**How to complete this task:**
Wherever "mxPoint" turns up in the entries, copy out the line that holds it.

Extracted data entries
^^^^^^^^

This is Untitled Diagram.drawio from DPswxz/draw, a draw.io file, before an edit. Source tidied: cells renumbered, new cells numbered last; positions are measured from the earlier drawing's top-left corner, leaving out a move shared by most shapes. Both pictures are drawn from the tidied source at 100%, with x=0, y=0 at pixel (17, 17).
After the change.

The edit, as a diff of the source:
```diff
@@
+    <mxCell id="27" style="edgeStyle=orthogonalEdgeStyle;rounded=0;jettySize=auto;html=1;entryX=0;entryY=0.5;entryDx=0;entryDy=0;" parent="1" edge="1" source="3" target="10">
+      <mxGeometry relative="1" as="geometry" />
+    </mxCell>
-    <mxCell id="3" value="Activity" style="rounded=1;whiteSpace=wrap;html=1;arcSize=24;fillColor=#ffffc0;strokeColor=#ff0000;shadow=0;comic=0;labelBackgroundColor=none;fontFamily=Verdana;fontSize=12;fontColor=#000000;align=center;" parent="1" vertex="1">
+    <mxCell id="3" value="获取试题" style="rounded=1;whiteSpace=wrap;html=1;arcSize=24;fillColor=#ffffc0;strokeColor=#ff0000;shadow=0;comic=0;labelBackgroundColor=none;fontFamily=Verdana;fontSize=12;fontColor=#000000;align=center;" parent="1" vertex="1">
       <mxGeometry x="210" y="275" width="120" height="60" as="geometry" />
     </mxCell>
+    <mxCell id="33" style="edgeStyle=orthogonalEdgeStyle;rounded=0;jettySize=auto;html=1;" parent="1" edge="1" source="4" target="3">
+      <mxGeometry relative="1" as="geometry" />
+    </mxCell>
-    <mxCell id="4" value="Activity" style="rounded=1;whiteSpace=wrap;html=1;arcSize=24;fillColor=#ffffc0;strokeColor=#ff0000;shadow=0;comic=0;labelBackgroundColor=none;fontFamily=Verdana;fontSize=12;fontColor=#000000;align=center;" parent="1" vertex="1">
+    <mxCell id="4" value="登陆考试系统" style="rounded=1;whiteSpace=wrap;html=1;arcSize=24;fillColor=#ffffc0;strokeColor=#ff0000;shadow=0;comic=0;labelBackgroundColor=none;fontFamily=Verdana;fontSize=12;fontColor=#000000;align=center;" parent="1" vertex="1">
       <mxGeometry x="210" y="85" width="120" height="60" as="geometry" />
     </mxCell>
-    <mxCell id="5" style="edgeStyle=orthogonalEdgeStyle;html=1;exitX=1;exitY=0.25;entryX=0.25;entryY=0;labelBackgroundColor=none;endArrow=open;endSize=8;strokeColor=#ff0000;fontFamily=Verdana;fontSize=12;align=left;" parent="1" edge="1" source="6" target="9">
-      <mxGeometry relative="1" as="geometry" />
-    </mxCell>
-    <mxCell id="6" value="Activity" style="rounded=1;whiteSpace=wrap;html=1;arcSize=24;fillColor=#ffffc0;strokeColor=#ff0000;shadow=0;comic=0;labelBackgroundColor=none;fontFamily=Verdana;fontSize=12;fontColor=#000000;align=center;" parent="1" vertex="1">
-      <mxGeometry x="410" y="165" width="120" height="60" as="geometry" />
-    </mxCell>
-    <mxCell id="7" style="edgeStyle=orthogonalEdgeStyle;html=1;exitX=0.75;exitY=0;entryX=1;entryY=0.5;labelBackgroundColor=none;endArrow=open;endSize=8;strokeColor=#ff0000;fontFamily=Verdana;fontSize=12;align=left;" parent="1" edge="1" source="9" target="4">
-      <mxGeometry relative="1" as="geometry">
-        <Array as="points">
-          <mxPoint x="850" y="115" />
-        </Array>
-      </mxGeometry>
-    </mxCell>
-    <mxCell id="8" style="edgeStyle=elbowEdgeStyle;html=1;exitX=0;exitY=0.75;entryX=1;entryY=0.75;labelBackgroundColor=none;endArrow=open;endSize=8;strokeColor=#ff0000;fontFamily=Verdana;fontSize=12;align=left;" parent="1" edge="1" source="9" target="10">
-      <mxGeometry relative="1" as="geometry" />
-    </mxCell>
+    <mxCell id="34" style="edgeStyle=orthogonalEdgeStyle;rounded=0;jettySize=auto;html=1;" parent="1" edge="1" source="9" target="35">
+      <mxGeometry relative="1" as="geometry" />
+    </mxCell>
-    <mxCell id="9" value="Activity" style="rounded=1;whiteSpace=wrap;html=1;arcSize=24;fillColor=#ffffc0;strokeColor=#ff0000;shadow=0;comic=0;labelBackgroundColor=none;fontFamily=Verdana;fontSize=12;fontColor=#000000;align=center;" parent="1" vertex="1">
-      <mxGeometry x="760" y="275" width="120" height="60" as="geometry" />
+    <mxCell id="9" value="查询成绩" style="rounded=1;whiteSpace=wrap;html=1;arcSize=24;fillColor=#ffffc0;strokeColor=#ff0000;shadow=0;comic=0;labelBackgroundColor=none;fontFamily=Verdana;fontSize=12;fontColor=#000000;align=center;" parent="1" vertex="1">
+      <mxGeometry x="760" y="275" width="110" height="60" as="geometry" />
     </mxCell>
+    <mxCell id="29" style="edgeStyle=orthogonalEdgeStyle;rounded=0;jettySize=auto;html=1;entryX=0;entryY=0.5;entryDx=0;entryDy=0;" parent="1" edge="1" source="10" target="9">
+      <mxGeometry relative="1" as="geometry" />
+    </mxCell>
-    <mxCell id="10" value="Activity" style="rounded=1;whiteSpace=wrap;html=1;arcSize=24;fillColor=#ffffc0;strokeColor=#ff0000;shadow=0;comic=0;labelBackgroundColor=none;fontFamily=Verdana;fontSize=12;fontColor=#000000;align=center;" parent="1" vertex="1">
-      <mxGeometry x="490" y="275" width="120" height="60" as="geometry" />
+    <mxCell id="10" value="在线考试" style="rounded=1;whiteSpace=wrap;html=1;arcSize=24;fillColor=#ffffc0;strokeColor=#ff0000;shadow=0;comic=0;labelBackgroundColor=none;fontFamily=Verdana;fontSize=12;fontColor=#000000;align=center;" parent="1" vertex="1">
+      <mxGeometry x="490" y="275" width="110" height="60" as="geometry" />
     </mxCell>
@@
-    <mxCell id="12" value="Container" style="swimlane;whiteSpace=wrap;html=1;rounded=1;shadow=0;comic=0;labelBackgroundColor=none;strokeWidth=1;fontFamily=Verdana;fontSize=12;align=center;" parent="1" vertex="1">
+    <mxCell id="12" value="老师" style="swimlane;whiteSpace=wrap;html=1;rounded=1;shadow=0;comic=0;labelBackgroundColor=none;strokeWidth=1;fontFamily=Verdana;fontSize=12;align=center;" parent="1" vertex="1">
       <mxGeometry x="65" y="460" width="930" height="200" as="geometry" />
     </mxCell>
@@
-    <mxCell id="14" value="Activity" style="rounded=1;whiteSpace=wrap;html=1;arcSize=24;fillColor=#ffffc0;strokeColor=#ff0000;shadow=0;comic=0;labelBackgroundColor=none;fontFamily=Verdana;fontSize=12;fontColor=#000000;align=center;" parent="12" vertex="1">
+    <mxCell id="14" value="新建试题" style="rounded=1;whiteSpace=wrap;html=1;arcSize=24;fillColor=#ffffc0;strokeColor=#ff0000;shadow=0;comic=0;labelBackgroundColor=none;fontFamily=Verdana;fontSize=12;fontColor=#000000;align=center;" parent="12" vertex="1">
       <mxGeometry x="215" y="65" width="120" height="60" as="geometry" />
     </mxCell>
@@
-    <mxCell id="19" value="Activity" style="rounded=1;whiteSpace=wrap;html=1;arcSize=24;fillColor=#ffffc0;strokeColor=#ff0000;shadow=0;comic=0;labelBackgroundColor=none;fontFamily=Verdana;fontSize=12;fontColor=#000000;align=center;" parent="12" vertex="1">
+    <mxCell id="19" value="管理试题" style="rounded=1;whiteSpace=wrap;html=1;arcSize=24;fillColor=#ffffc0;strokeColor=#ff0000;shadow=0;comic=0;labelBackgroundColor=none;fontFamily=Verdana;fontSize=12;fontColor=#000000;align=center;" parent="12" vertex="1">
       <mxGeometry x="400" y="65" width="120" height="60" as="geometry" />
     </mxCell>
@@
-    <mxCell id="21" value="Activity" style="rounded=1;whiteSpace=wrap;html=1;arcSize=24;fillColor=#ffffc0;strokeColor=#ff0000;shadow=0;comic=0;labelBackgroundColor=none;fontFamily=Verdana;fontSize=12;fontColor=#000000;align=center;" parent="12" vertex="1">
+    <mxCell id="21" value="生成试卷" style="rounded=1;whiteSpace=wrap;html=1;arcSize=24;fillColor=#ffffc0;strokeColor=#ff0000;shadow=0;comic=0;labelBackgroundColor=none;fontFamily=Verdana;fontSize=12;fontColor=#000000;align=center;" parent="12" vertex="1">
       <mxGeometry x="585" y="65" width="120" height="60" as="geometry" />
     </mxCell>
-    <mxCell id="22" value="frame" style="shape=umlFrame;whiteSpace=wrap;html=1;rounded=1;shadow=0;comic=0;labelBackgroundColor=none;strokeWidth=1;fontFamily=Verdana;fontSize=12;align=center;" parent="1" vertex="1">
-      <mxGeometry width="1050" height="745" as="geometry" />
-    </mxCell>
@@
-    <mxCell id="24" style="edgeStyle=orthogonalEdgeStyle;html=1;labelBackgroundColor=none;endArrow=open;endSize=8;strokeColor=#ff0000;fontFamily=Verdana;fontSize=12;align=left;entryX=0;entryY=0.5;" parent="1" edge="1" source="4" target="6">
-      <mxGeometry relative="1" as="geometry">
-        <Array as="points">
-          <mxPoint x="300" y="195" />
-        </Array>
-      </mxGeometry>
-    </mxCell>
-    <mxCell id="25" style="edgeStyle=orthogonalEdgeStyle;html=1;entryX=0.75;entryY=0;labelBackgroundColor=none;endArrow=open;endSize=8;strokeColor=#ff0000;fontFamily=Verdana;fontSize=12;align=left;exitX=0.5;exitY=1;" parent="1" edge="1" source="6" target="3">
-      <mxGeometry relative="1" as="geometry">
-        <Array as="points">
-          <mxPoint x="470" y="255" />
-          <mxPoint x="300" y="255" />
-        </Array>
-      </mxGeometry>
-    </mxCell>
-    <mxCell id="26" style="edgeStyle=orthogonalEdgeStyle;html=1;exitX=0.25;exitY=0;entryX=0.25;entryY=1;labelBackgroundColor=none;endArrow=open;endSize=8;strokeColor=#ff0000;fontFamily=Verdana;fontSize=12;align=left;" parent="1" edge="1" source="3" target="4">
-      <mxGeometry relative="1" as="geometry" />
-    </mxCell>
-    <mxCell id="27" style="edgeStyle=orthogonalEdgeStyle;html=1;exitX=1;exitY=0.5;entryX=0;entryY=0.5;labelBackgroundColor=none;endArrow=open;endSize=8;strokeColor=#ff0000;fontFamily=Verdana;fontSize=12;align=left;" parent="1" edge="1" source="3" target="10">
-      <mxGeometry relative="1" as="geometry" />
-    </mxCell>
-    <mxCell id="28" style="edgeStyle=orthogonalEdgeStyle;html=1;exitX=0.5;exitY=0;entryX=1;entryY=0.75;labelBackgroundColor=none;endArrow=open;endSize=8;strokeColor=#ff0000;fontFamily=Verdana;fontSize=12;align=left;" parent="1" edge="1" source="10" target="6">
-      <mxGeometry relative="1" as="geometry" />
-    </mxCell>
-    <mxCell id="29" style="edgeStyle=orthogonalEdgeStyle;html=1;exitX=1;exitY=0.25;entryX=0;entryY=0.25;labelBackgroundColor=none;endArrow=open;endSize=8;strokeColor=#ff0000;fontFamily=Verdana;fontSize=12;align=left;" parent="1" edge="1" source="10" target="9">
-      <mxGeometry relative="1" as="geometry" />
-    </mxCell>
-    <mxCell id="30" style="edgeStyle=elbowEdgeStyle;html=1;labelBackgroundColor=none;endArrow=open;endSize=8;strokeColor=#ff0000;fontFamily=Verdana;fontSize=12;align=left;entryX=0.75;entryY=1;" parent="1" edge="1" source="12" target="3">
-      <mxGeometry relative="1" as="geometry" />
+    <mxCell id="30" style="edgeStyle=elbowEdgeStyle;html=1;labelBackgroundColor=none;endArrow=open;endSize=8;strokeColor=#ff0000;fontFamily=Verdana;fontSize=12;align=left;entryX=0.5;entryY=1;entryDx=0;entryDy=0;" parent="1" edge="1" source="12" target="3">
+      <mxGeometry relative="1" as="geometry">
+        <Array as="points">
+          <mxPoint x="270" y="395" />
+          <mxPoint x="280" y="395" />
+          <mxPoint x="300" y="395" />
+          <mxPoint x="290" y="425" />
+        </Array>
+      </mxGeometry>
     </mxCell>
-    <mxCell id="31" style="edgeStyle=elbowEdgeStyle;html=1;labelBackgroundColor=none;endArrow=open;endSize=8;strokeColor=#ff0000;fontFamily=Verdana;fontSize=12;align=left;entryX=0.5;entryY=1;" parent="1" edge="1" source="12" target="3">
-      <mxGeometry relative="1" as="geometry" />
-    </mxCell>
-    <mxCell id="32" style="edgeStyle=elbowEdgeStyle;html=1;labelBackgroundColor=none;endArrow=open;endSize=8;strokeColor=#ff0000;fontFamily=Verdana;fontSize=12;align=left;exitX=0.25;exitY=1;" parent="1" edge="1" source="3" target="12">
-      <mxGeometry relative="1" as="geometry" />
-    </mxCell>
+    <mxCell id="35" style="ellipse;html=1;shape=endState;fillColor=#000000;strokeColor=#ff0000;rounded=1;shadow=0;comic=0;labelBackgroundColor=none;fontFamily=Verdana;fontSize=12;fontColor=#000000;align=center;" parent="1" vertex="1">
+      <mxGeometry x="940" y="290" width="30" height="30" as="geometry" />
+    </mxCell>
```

^^^^^^^^

**Finished task:**
-          <mxPoint x="850" y="115" />
-          <mxPoint x="300" y="195" />
-          <mxPoint x="470" y="255" />
-          <mxPoint x="300" y="255" />
+          <mxPoint x="270" y="395" />
+          <mxPoint x="280" y="395" />
+          <mxPoint x="300" y="395" />
+          <mxPoint x="290" y="425" />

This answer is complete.